This is a canny reading of Obama’s promise, which was interpreted at the time through the frame of campaign politics—a dismissive reference to the Clintons as incapable of delivering the kind of fundamental change his own presidency would bring. The high expectations set by such promises were bound to lead to occasional disappointments, and in certain ways, Obama hasn’t heralded the deep changes associated with the Reagan era. For one thing, he hasn’t quite managed to displace the default position of rhetorical skepticism towards government, which seems to be the starting point for every public policy debate.

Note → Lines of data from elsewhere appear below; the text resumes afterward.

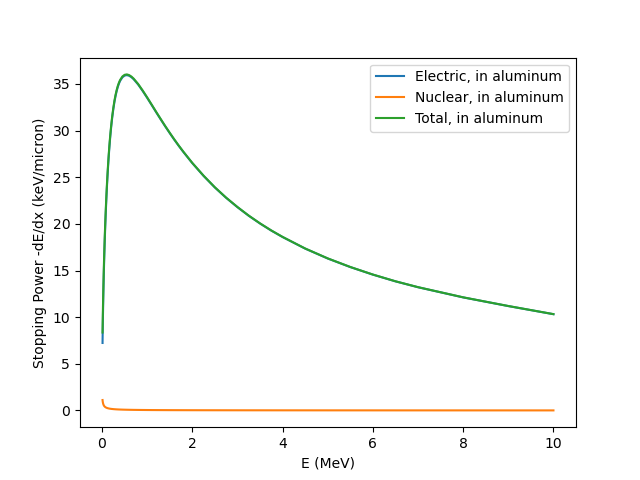
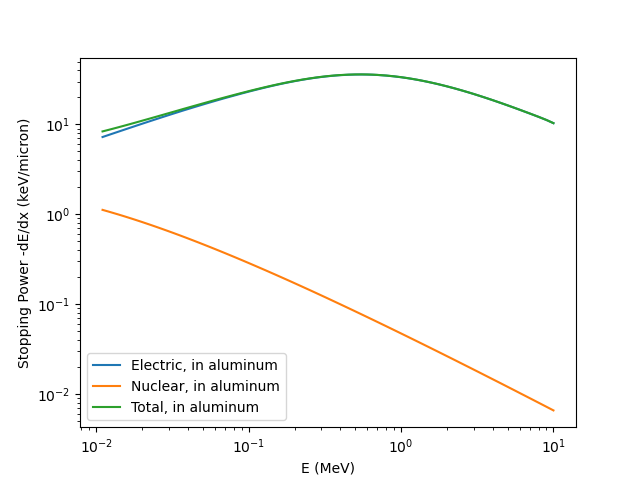
Updated SRIM plots to logarithmic axes

diff --git a/plots.py b/plots.py
@@ -231,12 +231,12 @@ air_E = [get_peak_E(f"data/Air, {d}, TRANSMIT.txt")/1e3 for d in air_dist[:-1]] 
 
 air_dEdx = [(air_E[i] - air_E[i+1])/(air_dist[i+1]-air_dist[i]) for i in range(len(air_dist)-1)]
 air_Ed = [(air_E[i] + air_E[i+1])/2 for i in range(len(air_E)-1)]
-plt.scatter(air_Ed, air_dEdx, label="Air")
-print(air_dEdx)
-plt.xlabel("Energy (keV)")
-plt.ylabel("Stopping power -dE/dx (keV/mm)")
-plt.legend()
-plt.show()
+# plt.scatter(air_Ed, air_dEdx, label="Air")
+# print(air_dEdx)
+# plt.xlabel("Energy (keV)")
+# plt.ylabel("Stopping power -dE/dx (keV/mm)")
+# plt.legend()
+# plt.show()
 
 # al_E = al_x
 
@@ -280,13 +280,14 @@ def plot_dEdx(path, skip, mat, trans_est):
         plt.scatter(trans_est[0], trans_est[1], label=f"Total in {mat}, Transmission estimate")
     plt.xlabel("E (MeV)")
     plt.ylabel("Stopping Power -dE/dx (keV/micron)")
+    plt.loglog()
     plt.legend()
     plt.show()
 
     return E, Se, Sn, St
 
-# plot_dEdx("data/SRIM_ Helium in Aluminum", 24, "aluminum", None)
-# plot_dEdx("data/SRIM_ Helium in Mylar", 26, "Mylar", ([e/1e3 for e in my_Ed], [e for e in my_dEdx]))
+plot_dEdx("data/SRIM_ Helium in Aluminum", 24, "aluminum", None)
+plot_dEdx("data/SRIM_ Helium in Mylar", 26, "Mylar", ([e/1e3 for e in my_Ed], [e for e in my_dEdx]))
 plot_dEdx("data/SRIM_ Helium in Air, Dry (gas)", 28, "air", ([e/1e3 for e in air_Ed], [e/1e3 for e in air_dEdx]))
 
 def load_range(path, skip):
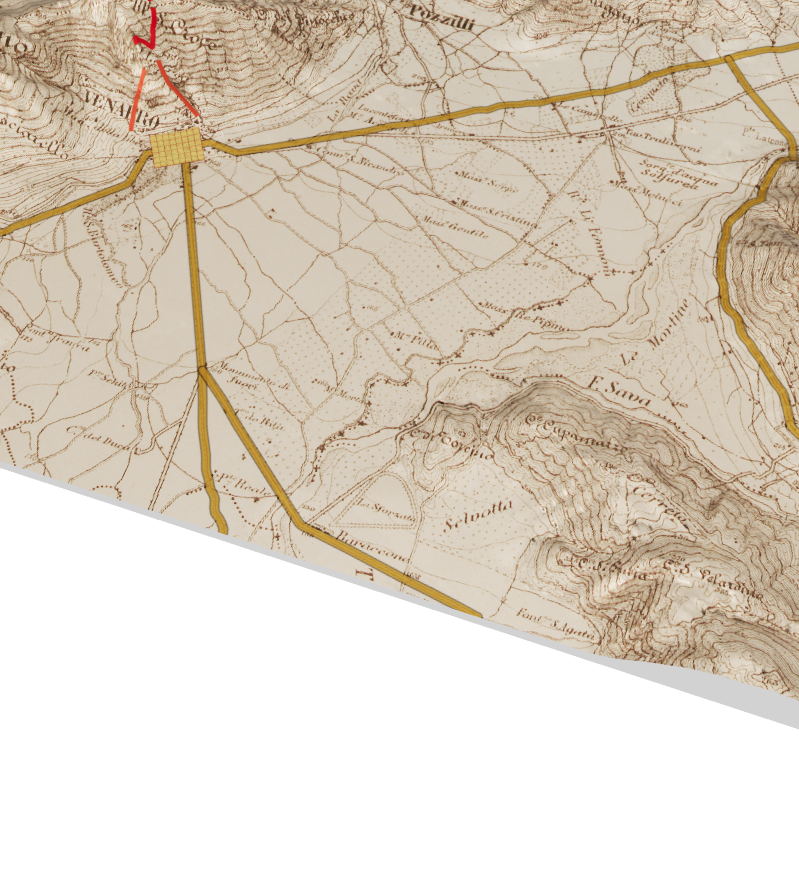
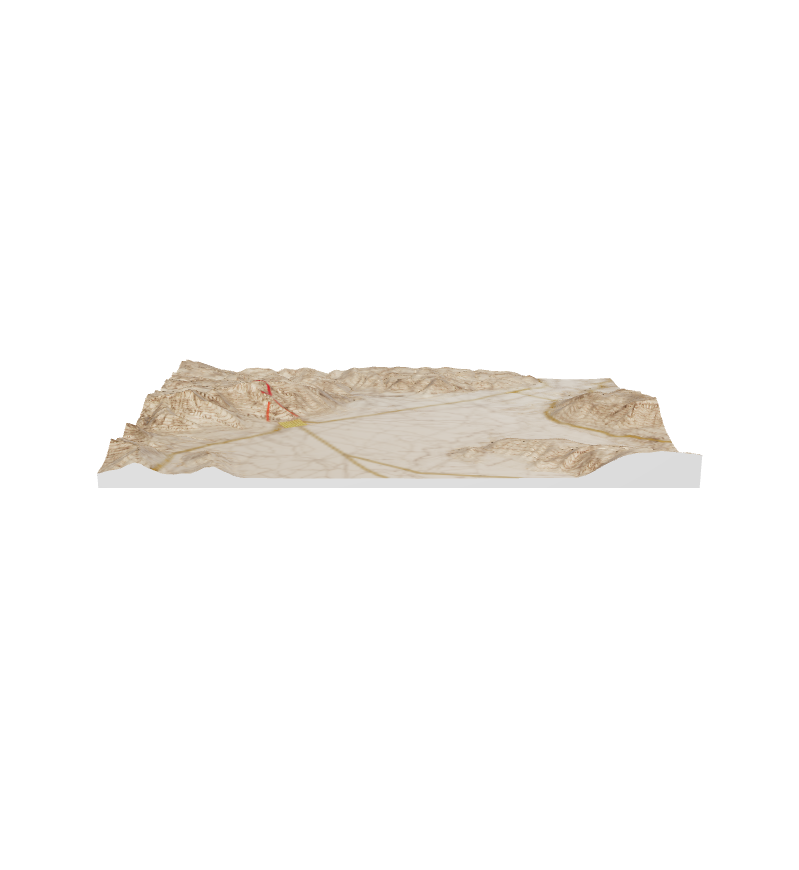
1

diff --git a/santa_croce.html b/santa_croce.html
@@ -31,7 +31,7 @@
   </head>
   <body>
     <!-- <model-viewer> HTML element -->
-    <model-viewer src="santa_croce.glb" camera-controls ar ar-modes="scene-viewer webxr quick-look" camera-orbit="19.14deg 26.64deg 1.354m" poster="poster.png">
+    <model-viewer src="santa_croce.glb" camera-controls ar ar-modes="scene-viewer webxr quick-look" camera-target="0.07597m -0.05m -0.1m" camera-orbit="3.786e-15deg 75deg 1.692m" min-camera-orbit="auto auto auto" max-camera-orbit="auto auto 1.692m" poster="poster.png">
       <button class="Hotspot" slot="hotspot-1" data-position="-0.11687637718781468m 0.8474054305248115m 0.017149647212407262m" data-normal="0.39588327010008056m 0.8026669780229863m 0.44609658017778386m" data-visibility-attribute="visible">
           <div class="info">Mura megalitiche di epoca sannitica</div>
       </button><button class="Hotspot" slot="hotspot-2" data-position="-0.11158203650608825m 0.81520768234537m 0.07818666228194948m" data-normal="0.12532103070633027m 0.9635179238200425m 0.23649069694222147m" data-visibility-attribute="visible">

There is, however, a more concrete approach that lies within the president’s power. In this respect, Scheiber is right to connect Obama’s emerging labor legacy with his promise to enact Reaganesque change. When studying the history of the Reagan administration—not its speeches, not its image, but its inner workings—one is struck repeatedly by the single-minded ambition of its staffers. The crusade of young John Roberts to fundamentally change the Justice Department’s approach to voting rights, over the objections of career staffers, is just one example. The people who staffed the Reagan administration evinced a long-term vision and sheer determination that’s impressive even to detractors. To some extent, the Obama White House understood this principle too, at least when it came to legislation: the stimulus, health care, Dodd-Frank. But it was much slower to show a similar kind of transformative ambition when it came to the behind-the-scenes work of governing, like agency appointments and federal court nominations. For years, the Obama White House approached these crucial tasks, which have consequences far after the president has left office, with appalling slowness.

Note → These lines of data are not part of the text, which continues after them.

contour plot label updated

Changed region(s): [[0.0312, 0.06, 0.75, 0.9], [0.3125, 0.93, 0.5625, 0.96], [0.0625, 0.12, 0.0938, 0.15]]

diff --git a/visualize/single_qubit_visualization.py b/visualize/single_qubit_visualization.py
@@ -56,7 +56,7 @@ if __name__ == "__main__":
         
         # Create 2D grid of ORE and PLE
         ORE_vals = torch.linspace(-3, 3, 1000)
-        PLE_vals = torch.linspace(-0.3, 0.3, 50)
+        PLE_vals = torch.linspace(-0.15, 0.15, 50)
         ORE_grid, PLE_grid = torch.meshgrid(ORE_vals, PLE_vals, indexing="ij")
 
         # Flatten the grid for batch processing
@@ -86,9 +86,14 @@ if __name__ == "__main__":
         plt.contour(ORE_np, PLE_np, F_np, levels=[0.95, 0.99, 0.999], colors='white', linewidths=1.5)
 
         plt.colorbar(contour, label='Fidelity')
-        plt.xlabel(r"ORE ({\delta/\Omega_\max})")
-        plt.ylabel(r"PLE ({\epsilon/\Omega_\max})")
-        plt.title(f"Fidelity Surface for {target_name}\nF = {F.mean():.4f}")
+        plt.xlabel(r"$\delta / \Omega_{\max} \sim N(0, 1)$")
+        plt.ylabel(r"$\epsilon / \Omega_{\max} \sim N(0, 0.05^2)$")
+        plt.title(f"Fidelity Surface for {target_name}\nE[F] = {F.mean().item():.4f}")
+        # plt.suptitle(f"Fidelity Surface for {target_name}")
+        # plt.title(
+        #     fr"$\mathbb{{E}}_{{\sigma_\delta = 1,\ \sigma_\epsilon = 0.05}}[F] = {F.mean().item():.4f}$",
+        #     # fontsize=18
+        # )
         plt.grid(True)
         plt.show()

That mindset seems finally to have changed, and the fortunes of Obama’s legacy with it. The NLRB provides a perfect illustration. When Congress created the NLRB in the 1930s, it attempted to draw members from neutral backgrounds in order to avoid narrowly-partisan rulings. This practice began to break down in the 1950s, when President Eisenhower, in a controversial departure from precedent, decided to appoint pro-management NLRB board members. The NLRB’s shift towards a more bluntly partisan composition, however, was only completed in the 1980s—when Reagan vastly stepped up what Eisenhower had begun. As MIT economists Frank Levy and Peter Temin explained in 2007, “Reagan broke with tradition and appointed a management consultant who specialized in defeating unions to be the chairman of the NLRB.” The rest is history.
It was fitting, then, that just last week, Obama’s NLRB appointees issued a ruling that will open the door for unions to represent workers at companies relying heavily on franchises, like fast-food chains. The NLRB held, in a 3-2 decision, that corporations like McDonald’s are “joint employers” of the employees at their franchises—reversing a Reagan-era NLRB decision. Changes like this are quieter than the dramatic announcements which we usually associate with a political sea change—this was no “government is the problem”-style moment. But as John Roberts’s long effort to change voting rights law shows—and as Obama, in his waning months, seems to fully appreciate—an administration’s quieter, less-dramatic campaigns can be transformative too.